Ivory trafficking investigation in Mozambique reveals vast Chinese-led network
Traffic / A Malaysian Customs officer displays the contents of one of the two suitcases seized
Royal Malaysian Customs have arrested a Vietnamese national with an estimated 36 kg of partially processed ivory pieces in two suitcases at the Kuala Lumpur International Airport (KLIA).
The suspect had travelled to Malaysia from Addis Ababa on an Ethiopian airlines on 14th July and had checked-in the ivory laden bags.
Dato Hamzah Sundang, Director of Customs at KLIA told a press conference today that they were looking into where in Africa the suspect had begun his journey. Malaysia was his last known stop.
He also told media that the suspect had permanent resident status in Mozambique and that the man had travelled to Malaysia twice before.
The man is being held under remand for 14 days from 15th July and is expected to face charges under Section 135 (1) (a) of the Customs Act 1967 for illegal import of prohibited goods.
If found guilty, he faces a fine of between 10 and 20 times the value of the seized shipment, or up to three years in jail, or both.
This is not the first time Vietnamese nationals have been caught trafficking ivory to Malaysia. In March 2016, two Vietnamese men were nabbed at KLIA upon arrival carrying bags containing 101 kg of ivory. Later that same day another bag containing 58 kg was found at the airport. At the time authorities said that they believed the bag belonged to a Vietnamese passenger who had flown in from Ethiopia, bound for Hanoi.
A string of recent seizures in Malaysia has put a spotlight on wildlife trafficking between Africa and Asia.
“Recent seizures of rhino horn, pangolin scales and tortoises from Africa shows that illegal traders continue to use Malaysia when smuggling wildlife products into and through Asia,” said Kanitha Krishnasamy, TRAFFIC’s Acting Regional Director for Southeast Asia.

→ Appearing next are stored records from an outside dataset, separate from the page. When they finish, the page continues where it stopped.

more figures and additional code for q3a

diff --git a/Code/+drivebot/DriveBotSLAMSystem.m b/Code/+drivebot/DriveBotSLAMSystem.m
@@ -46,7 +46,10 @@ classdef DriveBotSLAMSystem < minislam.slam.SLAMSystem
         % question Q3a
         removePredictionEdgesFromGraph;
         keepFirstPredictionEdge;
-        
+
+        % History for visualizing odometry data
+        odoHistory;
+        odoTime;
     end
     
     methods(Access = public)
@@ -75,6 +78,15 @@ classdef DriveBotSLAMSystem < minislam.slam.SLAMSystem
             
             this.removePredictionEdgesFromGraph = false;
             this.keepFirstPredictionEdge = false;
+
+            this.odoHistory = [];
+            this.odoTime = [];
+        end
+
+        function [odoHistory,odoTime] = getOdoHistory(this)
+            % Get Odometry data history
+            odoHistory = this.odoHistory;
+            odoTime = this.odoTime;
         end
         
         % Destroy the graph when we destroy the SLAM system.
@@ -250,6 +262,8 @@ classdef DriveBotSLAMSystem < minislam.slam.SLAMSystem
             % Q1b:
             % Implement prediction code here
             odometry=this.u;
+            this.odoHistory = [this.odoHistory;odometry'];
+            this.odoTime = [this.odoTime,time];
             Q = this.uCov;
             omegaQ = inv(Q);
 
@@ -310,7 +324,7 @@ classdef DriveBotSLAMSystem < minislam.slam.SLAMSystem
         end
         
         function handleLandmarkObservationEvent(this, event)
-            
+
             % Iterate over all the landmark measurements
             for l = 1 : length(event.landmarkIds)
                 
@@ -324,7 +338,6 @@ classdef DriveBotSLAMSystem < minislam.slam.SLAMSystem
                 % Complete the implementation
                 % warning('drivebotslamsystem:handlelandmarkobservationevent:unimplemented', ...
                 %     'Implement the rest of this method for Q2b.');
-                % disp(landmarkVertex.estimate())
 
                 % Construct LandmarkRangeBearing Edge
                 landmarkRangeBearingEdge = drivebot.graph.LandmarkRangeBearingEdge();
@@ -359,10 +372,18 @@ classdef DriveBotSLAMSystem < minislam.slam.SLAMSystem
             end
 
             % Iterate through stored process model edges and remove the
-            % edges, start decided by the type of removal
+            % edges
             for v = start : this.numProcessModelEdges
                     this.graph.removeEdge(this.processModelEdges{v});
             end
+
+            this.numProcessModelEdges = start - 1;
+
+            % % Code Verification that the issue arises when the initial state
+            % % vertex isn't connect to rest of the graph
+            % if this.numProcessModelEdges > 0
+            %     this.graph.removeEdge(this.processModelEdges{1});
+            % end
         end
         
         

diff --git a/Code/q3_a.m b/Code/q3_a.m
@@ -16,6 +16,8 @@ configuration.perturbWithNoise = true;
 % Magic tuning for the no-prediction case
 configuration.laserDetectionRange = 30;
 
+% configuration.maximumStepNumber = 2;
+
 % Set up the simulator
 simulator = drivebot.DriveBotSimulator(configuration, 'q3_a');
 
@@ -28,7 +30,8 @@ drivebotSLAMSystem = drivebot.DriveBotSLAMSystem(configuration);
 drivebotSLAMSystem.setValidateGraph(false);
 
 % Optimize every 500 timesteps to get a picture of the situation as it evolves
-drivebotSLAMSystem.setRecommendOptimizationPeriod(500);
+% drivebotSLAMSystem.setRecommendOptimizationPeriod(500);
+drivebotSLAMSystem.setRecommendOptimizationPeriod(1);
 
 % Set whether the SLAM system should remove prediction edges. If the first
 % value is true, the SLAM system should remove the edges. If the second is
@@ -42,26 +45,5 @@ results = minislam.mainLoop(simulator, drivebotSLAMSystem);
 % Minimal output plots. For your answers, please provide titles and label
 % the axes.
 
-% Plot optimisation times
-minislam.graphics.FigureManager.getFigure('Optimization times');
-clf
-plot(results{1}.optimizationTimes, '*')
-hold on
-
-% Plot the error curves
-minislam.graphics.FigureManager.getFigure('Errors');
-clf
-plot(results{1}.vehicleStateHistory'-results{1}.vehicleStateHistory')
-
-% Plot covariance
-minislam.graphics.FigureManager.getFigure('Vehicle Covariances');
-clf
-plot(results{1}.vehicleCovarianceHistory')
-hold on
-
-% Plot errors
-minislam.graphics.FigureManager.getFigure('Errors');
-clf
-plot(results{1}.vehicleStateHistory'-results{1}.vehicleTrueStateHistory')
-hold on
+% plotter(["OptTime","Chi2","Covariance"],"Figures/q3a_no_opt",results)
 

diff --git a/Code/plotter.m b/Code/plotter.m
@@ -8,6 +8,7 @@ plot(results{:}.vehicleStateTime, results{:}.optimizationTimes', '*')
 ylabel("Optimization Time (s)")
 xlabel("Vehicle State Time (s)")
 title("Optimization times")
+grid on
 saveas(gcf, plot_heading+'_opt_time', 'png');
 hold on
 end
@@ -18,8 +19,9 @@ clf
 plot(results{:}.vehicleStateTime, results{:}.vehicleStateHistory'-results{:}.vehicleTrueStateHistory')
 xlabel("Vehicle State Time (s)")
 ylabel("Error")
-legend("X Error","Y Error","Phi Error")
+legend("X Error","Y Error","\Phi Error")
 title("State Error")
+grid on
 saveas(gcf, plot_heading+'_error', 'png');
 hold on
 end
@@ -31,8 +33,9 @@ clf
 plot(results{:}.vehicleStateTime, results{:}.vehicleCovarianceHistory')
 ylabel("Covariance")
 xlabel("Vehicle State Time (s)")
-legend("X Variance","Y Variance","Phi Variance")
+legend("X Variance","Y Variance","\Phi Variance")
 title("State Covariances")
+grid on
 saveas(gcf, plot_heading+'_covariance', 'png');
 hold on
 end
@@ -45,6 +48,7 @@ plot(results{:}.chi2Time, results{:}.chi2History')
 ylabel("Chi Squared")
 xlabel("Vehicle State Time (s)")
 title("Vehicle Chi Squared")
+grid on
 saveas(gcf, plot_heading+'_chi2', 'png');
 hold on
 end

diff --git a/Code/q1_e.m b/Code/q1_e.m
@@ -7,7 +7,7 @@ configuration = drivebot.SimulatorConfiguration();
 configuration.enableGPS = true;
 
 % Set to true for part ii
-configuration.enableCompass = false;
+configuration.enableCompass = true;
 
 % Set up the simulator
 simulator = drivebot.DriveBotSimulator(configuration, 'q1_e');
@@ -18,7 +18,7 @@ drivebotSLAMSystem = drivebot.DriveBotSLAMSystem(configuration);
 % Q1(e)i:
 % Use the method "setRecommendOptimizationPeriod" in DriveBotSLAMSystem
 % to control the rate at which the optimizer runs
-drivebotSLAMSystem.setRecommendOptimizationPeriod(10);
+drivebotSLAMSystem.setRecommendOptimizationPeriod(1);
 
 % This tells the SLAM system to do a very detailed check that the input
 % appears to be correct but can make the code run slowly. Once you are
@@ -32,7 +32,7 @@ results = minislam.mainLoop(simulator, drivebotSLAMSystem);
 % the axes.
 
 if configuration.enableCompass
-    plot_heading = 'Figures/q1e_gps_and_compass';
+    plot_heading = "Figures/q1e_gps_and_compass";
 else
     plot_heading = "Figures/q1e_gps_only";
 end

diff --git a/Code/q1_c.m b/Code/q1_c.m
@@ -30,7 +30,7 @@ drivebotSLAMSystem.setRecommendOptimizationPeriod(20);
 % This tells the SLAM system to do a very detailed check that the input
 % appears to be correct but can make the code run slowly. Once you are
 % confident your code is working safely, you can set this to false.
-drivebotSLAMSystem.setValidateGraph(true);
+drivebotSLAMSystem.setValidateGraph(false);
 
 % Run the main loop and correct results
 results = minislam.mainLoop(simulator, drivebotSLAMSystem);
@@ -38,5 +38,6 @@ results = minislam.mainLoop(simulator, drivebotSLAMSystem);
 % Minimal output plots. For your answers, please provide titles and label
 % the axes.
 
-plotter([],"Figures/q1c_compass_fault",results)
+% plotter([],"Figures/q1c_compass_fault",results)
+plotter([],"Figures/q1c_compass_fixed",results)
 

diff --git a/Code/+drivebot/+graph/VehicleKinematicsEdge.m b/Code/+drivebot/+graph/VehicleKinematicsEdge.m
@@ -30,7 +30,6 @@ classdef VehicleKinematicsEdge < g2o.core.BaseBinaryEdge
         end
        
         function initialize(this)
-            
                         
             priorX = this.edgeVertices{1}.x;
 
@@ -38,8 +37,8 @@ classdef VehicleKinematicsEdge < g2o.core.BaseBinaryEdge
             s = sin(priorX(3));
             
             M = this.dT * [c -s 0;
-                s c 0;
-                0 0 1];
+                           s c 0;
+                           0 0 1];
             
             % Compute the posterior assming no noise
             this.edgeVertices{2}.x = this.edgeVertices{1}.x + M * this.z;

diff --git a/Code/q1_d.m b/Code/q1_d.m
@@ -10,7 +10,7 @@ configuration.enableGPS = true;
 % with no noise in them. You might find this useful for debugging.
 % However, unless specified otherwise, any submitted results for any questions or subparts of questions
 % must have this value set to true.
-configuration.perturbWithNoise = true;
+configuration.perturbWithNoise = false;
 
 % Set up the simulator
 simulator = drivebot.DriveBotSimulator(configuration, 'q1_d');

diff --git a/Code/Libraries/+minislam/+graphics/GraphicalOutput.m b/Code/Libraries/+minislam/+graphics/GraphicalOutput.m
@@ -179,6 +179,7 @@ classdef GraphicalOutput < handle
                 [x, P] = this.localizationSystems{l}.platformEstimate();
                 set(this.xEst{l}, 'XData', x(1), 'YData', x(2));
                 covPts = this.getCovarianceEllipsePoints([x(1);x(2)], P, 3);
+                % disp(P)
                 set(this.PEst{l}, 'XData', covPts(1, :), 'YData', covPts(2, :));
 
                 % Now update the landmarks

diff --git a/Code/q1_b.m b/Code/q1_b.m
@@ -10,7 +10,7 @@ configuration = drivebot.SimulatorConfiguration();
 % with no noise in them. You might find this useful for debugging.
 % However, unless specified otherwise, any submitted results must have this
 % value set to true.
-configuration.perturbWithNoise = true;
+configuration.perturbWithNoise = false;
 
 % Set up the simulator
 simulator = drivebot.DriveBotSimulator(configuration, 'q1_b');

“It is important that African, Malaysian and Vietnamese authorities to work together to break the links in this cross-continental illegal wildlife trade.”Source: Traffic
Poached Niassa tusks leaving via Tanzania